▶ _Screenshot and code edit data_:
════════════════════

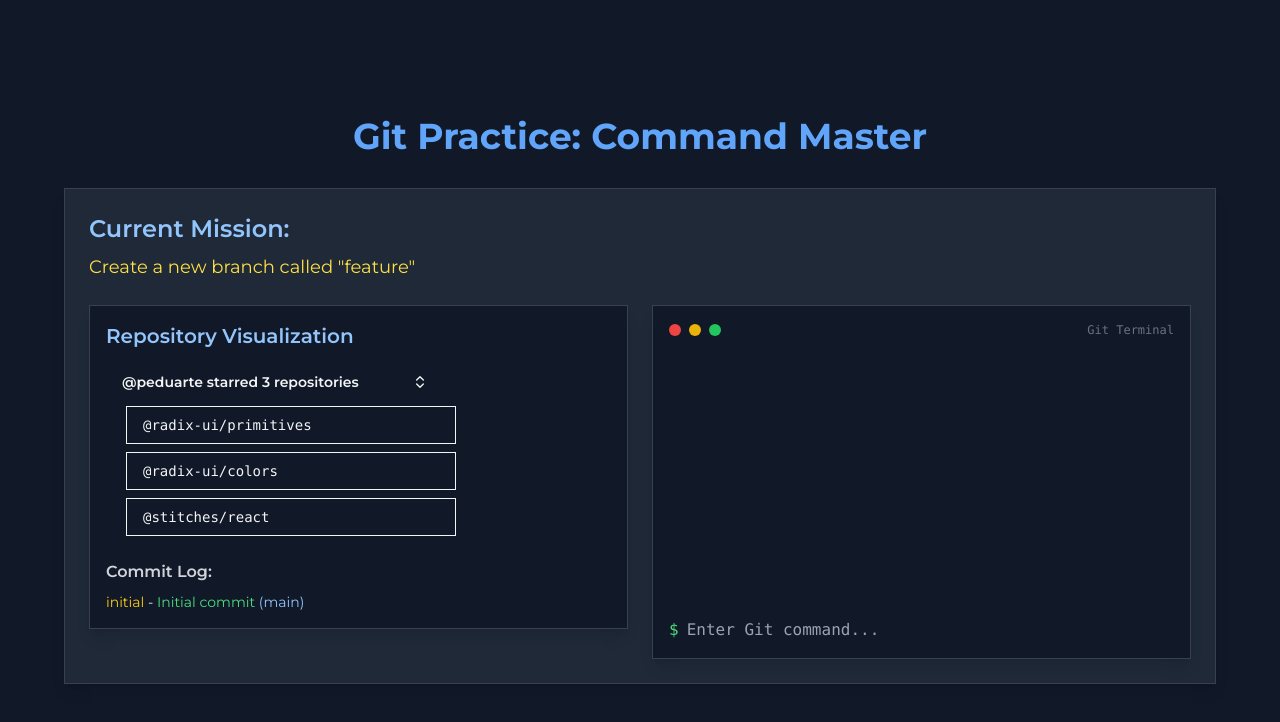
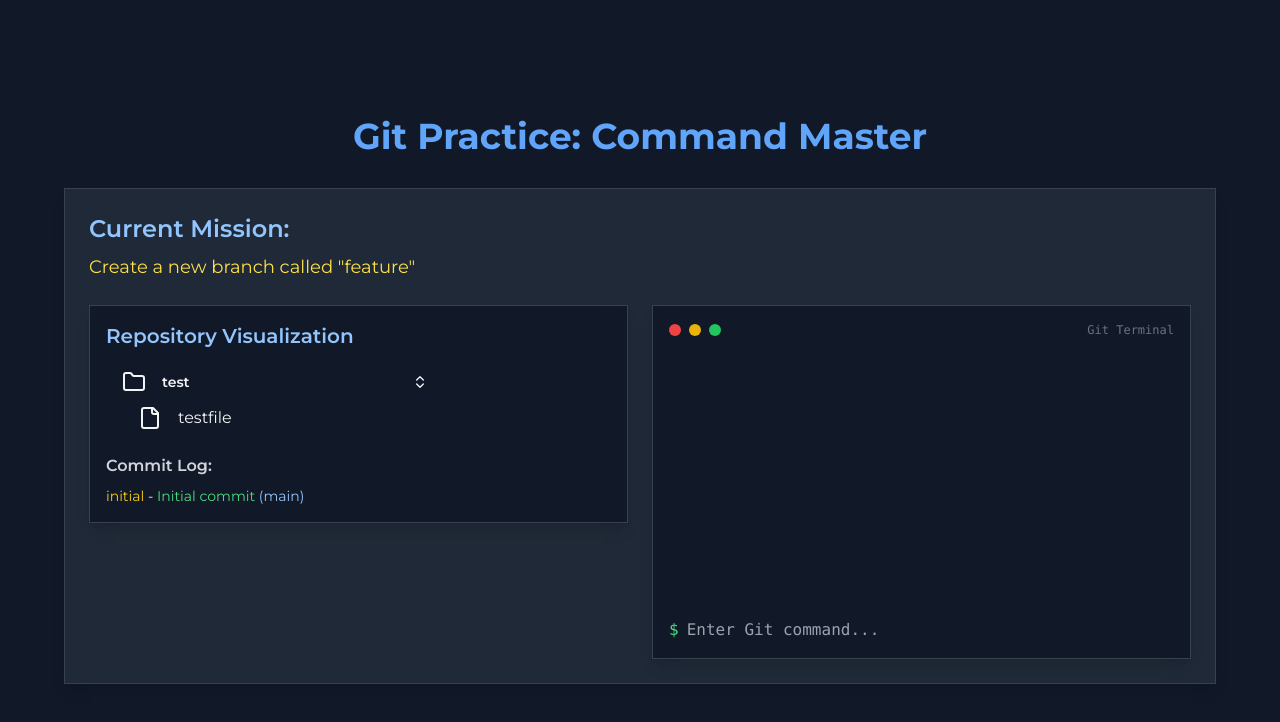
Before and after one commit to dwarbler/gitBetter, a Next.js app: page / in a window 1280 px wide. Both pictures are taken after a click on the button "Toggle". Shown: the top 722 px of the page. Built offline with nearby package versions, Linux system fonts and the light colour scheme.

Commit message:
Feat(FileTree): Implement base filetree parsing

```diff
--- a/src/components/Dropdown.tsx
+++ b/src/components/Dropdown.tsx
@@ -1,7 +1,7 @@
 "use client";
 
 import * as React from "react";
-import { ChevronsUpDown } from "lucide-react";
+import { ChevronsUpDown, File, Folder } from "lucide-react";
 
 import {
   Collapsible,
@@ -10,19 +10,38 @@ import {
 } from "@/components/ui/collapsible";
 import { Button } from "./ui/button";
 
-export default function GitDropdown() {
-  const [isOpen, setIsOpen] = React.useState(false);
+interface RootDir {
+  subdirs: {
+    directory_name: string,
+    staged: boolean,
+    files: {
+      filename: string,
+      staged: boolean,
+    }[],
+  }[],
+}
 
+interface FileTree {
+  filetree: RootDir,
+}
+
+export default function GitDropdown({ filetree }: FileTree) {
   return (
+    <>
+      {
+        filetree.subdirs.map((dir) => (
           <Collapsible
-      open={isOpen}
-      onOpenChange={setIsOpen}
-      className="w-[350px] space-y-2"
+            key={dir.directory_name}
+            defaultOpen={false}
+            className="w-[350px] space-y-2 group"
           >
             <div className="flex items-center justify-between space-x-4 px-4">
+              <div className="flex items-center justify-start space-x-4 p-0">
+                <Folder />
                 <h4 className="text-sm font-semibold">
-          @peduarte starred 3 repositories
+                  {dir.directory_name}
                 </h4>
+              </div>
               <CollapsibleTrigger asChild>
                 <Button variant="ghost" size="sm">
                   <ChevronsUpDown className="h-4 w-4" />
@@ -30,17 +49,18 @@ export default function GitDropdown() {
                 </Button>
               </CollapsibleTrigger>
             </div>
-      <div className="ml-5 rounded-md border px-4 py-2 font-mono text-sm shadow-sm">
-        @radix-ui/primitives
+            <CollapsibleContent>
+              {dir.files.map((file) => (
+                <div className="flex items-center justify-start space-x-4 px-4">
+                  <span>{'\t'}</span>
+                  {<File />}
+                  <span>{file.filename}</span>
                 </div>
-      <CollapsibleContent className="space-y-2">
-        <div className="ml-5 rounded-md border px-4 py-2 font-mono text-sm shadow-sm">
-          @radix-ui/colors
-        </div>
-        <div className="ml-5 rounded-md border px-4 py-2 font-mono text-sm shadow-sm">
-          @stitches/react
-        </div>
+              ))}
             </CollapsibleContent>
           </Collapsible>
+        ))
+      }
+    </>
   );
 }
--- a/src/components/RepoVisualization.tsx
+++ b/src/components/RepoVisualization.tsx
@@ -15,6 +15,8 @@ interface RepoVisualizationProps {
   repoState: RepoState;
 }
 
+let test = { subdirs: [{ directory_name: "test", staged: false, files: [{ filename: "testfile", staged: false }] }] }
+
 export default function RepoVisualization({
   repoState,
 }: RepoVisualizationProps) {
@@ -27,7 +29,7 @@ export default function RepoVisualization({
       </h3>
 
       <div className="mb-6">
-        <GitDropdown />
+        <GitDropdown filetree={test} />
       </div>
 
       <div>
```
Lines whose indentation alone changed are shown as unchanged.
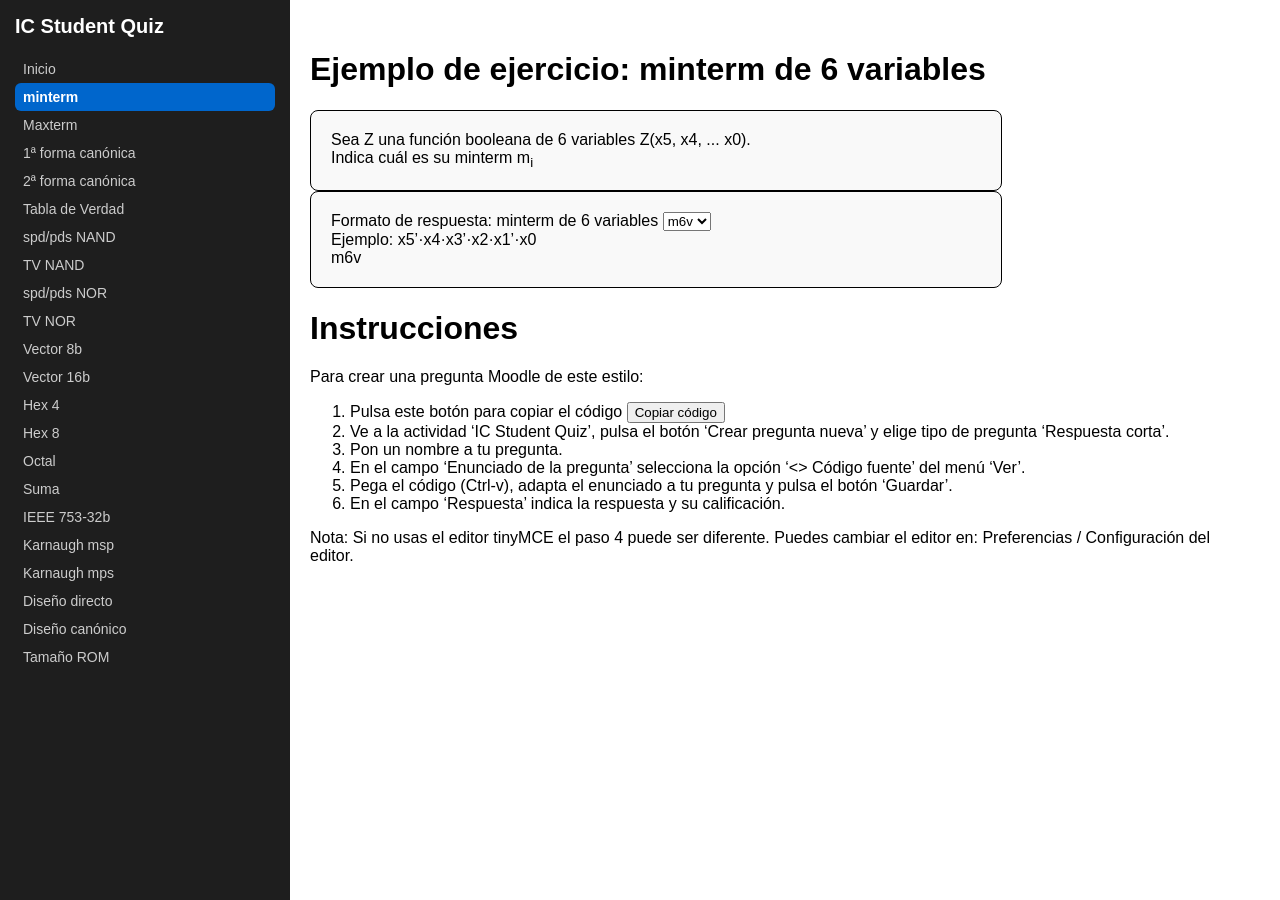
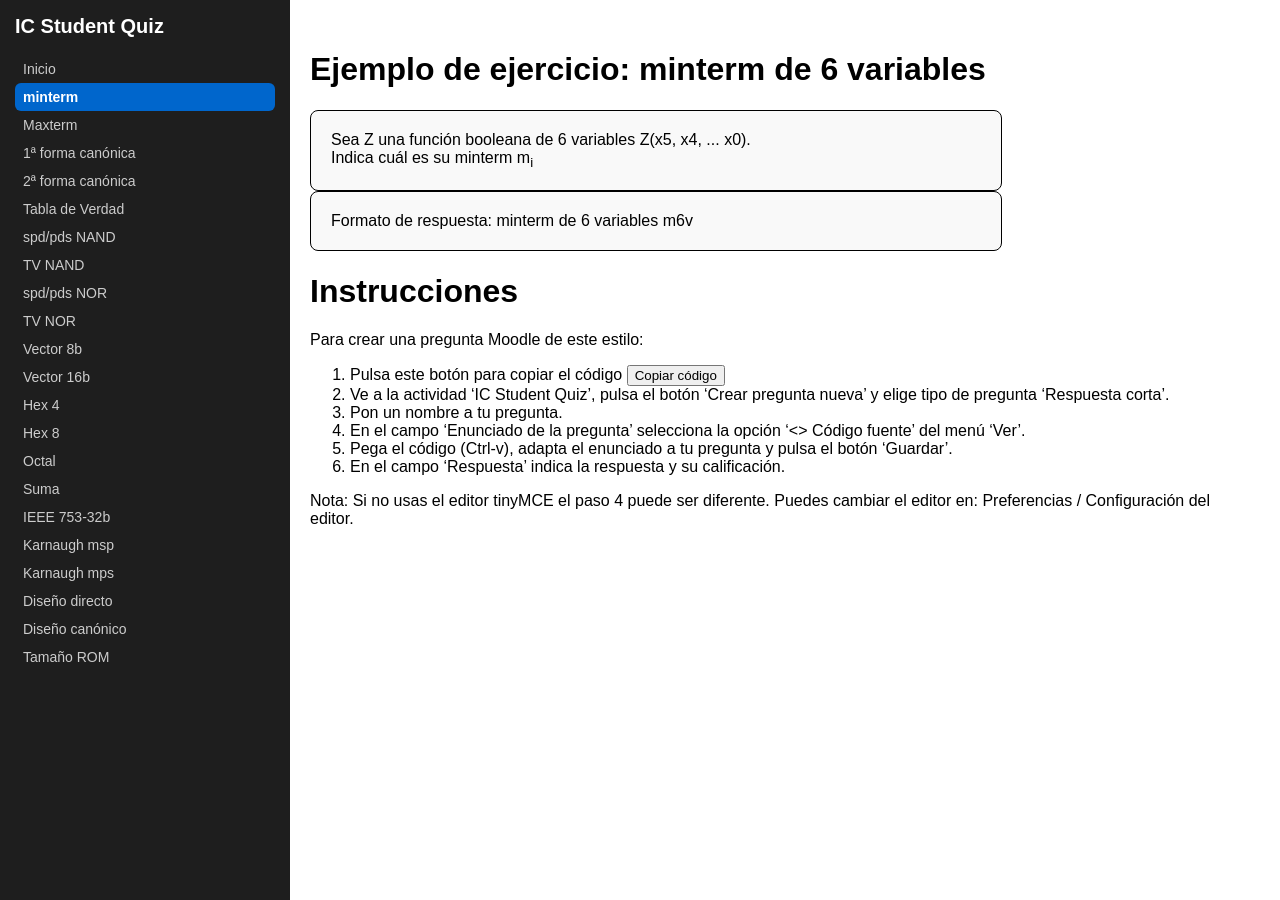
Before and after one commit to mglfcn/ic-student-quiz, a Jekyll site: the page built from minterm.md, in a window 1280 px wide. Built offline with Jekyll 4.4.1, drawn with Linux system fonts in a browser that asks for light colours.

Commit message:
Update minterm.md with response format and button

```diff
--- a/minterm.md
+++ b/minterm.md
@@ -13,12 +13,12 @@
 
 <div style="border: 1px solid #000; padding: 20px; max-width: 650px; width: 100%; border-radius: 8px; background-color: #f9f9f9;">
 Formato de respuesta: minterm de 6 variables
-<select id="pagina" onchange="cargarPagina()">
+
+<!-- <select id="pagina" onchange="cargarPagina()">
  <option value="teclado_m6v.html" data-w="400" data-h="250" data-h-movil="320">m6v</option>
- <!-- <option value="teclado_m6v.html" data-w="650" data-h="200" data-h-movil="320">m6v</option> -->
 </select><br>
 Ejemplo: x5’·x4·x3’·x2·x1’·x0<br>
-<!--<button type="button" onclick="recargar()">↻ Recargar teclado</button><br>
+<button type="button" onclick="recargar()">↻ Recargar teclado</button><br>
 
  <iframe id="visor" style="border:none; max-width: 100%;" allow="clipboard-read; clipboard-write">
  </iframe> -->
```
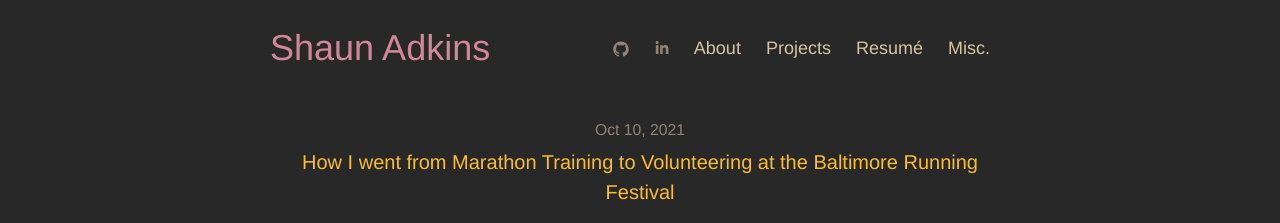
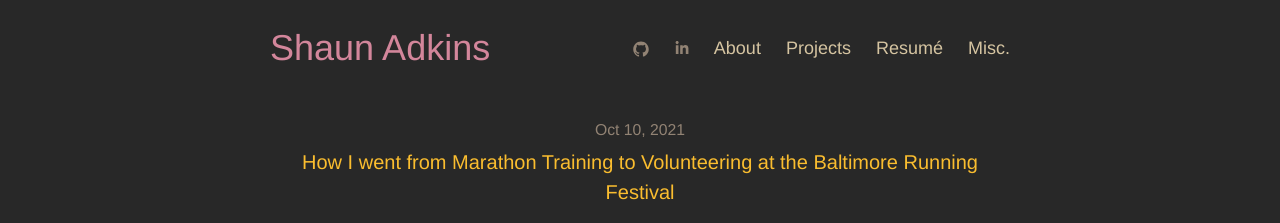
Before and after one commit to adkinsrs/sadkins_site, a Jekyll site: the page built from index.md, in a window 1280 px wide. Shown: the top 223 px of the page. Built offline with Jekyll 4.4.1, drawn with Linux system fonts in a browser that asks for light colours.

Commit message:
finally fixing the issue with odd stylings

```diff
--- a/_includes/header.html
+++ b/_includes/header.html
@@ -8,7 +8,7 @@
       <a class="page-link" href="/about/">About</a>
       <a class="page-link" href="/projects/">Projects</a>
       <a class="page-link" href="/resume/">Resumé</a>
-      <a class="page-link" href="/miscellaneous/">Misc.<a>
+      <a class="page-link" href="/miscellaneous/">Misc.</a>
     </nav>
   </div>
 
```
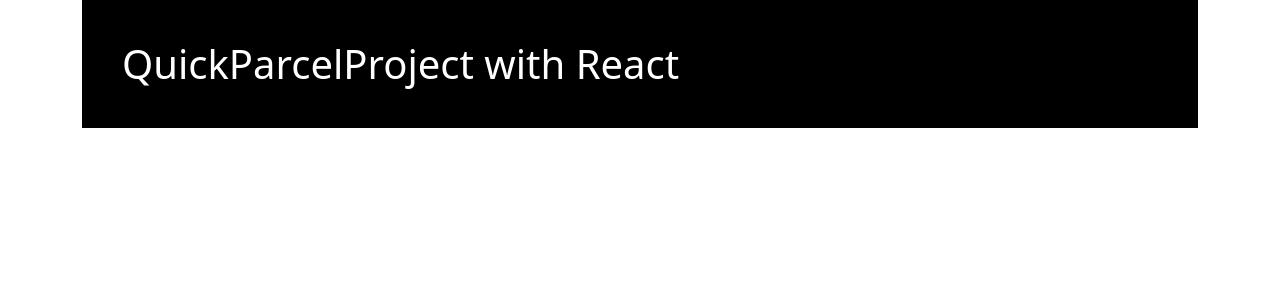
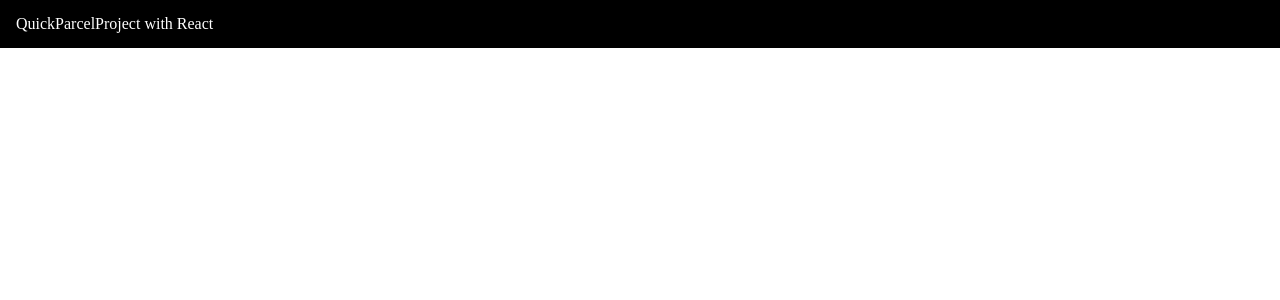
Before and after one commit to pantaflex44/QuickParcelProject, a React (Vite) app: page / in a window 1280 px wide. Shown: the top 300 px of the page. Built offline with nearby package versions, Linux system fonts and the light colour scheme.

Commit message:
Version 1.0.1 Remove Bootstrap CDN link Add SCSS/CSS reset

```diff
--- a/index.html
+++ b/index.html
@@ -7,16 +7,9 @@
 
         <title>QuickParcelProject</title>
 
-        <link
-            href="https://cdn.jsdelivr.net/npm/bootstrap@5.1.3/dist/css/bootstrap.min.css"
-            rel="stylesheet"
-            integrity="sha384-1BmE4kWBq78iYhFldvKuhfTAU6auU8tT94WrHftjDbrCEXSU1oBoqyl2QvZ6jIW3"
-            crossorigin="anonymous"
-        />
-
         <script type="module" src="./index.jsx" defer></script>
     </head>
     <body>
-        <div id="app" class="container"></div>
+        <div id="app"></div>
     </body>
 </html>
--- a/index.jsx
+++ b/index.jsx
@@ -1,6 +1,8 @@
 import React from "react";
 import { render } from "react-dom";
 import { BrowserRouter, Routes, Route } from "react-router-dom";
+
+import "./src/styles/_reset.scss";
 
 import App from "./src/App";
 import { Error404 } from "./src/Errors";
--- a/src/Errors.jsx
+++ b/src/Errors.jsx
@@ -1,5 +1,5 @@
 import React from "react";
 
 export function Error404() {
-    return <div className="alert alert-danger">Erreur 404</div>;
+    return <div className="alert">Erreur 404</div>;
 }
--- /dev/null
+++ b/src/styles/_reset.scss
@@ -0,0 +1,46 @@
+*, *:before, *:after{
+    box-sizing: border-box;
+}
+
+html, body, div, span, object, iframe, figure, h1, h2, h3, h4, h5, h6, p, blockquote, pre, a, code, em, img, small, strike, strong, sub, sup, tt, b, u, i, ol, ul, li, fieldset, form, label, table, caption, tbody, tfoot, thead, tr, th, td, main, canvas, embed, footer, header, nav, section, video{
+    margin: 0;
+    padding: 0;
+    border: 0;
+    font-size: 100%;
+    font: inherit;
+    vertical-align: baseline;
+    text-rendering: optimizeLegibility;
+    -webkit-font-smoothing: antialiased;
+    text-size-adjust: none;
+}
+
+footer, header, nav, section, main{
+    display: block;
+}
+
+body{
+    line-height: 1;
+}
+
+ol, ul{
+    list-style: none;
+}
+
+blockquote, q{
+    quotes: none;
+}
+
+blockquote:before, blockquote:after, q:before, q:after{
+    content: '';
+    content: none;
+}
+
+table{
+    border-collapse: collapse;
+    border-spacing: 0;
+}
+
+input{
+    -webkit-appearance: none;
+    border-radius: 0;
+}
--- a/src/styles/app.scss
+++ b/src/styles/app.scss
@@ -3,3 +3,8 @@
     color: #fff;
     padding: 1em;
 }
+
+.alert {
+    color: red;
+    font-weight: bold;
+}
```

════════════════════

▶ _PROMPT_: Report each line of the data in which "radix" occurs.

▶ _RESULT BELOW_:
-        @radix-ui/primitives
-          @radix-ui/colors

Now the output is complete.